Planning - Working with traditional and indigenous peoples to establish their own management plan and system for the biodiversity-rich forests of Indio Maiz Biological Reserve (Nicaragua). 

Species conservation - Protecting the world’s last Javan Rhinos (Indonesia) by boosting the capacity of Ujung Kulon National Park.

Javan Rhino. Photo by: Robin Moore/GWC
Management Team of Mounts Iglit-Baco Natural Park in the Philippines

Helping Build more Effective Organizations - Managing and protecting the last stronghold of the Critically Endangered Tamaraw (Dwarf Buffalo) and the unique indigenous cultures that inhabit the Park by building the capacity of Mts Iglit-Baco Natural Park (Philippines).

Supporting Protected Area Practitioners - Training and mentoring park employees, students, volunteers, NGO staff, community members and anyone working in protected areas where GWC works.

Redonda, months following the removal of rats and goats from the island.

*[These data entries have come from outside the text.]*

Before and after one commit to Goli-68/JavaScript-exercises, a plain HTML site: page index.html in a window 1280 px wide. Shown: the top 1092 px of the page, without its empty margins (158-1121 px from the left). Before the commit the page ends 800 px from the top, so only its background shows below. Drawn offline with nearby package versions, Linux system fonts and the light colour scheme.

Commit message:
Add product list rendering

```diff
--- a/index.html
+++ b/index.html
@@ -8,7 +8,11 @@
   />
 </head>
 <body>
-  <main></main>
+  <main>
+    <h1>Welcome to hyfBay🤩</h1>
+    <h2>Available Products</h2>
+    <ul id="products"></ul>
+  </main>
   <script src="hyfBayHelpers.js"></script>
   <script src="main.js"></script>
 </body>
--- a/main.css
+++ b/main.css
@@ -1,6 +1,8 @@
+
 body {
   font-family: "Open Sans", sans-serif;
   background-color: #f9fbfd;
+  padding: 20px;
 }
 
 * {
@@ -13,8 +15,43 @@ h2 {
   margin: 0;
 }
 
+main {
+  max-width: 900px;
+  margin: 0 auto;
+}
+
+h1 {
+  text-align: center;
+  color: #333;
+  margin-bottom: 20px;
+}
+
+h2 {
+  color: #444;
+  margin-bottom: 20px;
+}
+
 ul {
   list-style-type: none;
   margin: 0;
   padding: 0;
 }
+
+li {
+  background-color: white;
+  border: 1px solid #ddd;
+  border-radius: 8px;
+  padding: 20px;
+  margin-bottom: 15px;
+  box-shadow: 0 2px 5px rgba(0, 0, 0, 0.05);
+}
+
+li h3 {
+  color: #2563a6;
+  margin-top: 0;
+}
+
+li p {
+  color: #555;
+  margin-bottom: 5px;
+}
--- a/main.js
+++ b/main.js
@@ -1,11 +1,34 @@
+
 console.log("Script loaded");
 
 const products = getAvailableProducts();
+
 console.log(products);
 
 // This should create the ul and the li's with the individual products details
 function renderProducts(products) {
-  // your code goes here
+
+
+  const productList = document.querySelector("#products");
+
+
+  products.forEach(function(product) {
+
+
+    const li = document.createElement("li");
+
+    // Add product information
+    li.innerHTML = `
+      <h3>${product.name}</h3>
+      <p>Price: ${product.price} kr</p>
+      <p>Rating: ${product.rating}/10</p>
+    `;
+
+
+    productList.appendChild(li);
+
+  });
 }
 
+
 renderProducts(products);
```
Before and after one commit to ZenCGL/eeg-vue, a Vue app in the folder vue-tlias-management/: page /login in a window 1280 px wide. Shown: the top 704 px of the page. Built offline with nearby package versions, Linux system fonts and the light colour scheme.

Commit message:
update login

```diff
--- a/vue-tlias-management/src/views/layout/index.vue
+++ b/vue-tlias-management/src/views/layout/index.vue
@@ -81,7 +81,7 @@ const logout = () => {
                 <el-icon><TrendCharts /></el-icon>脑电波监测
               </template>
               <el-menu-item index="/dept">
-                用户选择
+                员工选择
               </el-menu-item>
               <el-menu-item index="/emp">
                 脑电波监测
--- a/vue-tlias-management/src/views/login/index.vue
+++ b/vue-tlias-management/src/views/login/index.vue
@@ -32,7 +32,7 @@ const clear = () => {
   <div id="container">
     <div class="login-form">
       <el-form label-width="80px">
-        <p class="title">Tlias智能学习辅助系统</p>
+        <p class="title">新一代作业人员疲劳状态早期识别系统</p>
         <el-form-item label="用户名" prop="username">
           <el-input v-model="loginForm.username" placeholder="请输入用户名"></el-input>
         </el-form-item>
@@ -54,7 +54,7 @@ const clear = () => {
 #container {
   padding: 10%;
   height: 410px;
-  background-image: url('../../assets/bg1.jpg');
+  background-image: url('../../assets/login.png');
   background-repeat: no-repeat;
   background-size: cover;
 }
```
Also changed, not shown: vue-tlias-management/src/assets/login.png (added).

Helping governments declare. new protected areas Working with the Government of Antigua and Barbuda and local NGOs to secure official protected area status for the newly restored island of Redonda and its surrounding seas.

Tracking and Improving Performance

We have developed our own evaluation approach, based on seven main components of protected area management, which we use to identify how we can best help improve management of sites where we work and and to track their performance.

Protected Area Management Diagram

We work openly and collaboratively with Protected Area management teams across our portfolio using this approach, which can be adapted to meet the needs of any type of Protected Area. One park team described the evaluation experience as ‘therapy’, allowing them to reflect on their strengths and weaknesses and plan for sustainable future for their park.

La Amistad National Park, Costa Rica
GWC team working with the staff of La Amistad National Park, Costa Rica. Photo by: Mike Appleton

Stay Wild. Stay Connected.